§ INSTRUCTIONS FOR THE TASK
Find the lines of the material below that include the string "Single", then copy each one.

⁂

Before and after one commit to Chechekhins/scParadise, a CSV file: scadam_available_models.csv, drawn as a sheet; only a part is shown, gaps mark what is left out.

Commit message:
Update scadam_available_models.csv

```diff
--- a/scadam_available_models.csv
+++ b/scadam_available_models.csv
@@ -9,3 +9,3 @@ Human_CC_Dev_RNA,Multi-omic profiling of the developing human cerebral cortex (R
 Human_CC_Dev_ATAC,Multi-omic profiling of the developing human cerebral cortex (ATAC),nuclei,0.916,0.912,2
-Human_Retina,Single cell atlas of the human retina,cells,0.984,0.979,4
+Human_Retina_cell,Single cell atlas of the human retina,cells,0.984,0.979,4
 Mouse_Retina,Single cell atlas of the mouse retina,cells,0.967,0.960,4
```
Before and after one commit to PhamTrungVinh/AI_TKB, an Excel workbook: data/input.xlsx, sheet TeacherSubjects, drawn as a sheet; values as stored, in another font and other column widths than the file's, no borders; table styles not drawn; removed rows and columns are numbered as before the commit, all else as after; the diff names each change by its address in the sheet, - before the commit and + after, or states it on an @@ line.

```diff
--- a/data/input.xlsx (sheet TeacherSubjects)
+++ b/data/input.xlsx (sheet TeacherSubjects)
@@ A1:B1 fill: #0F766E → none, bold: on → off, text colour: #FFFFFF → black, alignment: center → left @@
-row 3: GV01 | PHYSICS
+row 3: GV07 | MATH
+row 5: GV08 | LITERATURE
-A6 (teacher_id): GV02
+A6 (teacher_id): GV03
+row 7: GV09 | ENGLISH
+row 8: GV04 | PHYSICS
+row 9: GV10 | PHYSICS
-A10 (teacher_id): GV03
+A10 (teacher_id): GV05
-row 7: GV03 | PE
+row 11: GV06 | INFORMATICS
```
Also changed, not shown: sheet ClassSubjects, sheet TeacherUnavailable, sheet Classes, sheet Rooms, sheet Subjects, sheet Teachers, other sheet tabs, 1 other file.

⁂

§ EXERCISE RESULT
-Human_Retina,Single cell atlas of the human retina,cells,0.984,0.979,4
+Human_Retina_cell,Single cell atlas of the human retina,cells,0.984,0.979,4
 Mouse_Retina,Single cell atlas of the mouse retina,cells,0.967,0.960,4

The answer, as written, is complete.